Emma Lovell

We have an opportunity to move away from fossil fuels to power our world for a more sustainable future. While that transition is well underway when it comes to switching to renewable household electricity, things like plastic and ammonia are a different challenge.

Emma Lovell

Our fossil fuel consumption is so much larger than fuel for cars and electricity, and it’s our over reliance on these fuels which has seen us hurtling at full speed towards a future of climate catastrophe. While we’ve made some huge technological advances in the space of electric cars, solar panels and wind power, other industries like plastic production and ammonia which is a key component of fertilizers are a different challenge to shift. Over 99% of plastic is made from chemicals sourced from fossil fuels and nearly all of the fertilizer produced, used to grow the world’s fruit and vegetables comes from fossil fuel too. These products have been absolutely pivotal in human development and progression, but it’s time for a change. 

So how can we rethink the way we produce these fossil fuel intensive products in a way that is better for the planet? 

In 10 minutes or roughly the amount of time it takes to take the recycling out, Chemical Engineer Emma Lovell will explain how she is creating catalysts to transition us to a more sustainable future. 


In this sprawling digital age where a universe of information is accessible within seconds, it's easy to be paralysed by the simple question of where to begin. 

Introducing: Ten Minute Genius, a series of short talks designed to create a space in which you can engage with new ideas. We have curated a collection of material scientists, philosophers and maths lovers to help you make some sense of this chaotic information vortex. And because you’re busy, all we ask of you is just ten minutes. 


Dr Emma Lovell

Dr Emma Lovell is a Senior Lecturer and ARC DECRA Fellow in the School of Chemical Engineering at UNSW Sydney. Her research, undertaken in the Particles and Catalysis (PartCat) Research Group focuses on developing novel catalysts for a range of applications; with a particular focus on energy and environmental catalysis.

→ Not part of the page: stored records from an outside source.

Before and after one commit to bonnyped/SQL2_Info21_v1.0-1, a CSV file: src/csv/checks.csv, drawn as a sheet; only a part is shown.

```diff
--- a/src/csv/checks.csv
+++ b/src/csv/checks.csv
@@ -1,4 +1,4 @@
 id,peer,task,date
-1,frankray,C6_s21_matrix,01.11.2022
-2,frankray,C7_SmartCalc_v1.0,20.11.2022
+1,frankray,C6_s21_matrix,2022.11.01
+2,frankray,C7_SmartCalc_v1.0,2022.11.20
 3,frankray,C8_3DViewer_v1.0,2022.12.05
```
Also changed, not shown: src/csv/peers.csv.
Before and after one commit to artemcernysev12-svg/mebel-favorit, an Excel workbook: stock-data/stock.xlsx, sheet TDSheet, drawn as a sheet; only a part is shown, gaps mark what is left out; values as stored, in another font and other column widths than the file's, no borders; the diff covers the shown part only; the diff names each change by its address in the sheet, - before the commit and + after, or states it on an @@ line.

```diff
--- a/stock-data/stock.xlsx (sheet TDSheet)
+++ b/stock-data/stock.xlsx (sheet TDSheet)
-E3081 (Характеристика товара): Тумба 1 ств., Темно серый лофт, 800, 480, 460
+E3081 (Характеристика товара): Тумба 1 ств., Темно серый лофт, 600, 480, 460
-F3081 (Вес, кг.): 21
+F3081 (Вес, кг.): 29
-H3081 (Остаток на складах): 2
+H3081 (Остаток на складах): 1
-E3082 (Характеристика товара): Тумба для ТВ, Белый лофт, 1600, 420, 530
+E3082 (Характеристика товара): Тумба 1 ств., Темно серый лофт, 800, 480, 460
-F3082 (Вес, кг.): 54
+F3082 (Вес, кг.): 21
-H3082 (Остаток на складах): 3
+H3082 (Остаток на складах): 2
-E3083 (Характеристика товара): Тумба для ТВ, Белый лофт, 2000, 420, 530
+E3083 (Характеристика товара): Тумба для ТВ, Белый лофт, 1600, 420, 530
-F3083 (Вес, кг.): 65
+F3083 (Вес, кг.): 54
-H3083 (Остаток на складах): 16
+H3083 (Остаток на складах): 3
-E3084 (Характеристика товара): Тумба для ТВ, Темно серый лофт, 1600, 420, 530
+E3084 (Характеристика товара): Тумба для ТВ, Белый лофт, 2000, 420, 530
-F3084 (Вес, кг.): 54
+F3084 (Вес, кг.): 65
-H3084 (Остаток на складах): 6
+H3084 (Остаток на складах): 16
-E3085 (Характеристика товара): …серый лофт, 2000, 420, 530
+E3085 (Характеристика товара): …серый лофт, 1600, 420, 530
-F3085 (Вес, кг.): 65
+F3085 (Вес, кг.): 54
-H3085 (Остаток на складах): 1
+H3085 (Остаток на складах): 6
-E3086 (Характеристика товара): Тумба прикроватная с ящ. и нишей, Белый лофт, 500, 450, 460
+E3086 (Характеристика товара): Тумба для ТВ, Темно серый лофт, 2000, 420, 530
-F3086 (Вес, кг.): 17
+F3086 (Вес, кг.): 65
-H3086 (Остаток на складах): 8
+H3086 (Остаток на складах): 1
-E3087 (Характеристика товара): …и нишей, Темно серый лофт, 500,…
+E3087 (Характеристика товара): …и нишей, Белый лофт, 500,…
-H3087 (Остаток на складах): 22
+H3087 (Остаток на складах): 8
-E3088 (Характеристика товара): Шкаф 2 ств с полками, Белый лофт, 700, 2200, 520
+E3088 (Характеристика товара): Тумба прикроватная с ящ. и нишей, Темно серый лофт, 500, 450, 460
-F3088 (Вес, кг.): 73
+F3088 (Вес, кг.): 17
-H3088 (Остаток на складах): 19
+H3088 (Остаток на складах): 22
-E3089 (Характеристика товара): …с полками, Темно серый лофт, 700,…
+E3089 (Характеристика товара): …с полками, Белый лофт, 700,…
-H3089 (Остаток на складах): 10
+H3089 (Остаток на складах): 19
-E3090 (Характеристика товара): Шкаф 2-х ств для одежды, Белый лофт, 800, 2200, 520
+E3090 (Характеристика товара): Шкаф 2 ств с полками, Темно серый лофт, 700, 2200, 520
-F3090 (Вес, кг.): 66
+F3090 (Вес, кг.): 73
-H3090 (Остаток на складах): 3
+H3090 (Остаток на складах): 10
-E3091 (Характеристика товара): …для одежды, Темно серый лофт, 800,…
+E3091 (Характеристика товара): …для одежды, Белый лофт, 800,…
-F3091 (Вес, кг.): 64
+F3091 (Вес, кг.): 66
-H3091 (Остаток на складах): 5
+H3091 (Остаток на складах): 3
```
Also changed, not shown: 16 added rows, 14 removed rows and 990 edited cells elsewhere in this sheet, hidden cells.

Emma completed her PhD in 2016 at UNSW developing catalysts for carbon dioxide conversion.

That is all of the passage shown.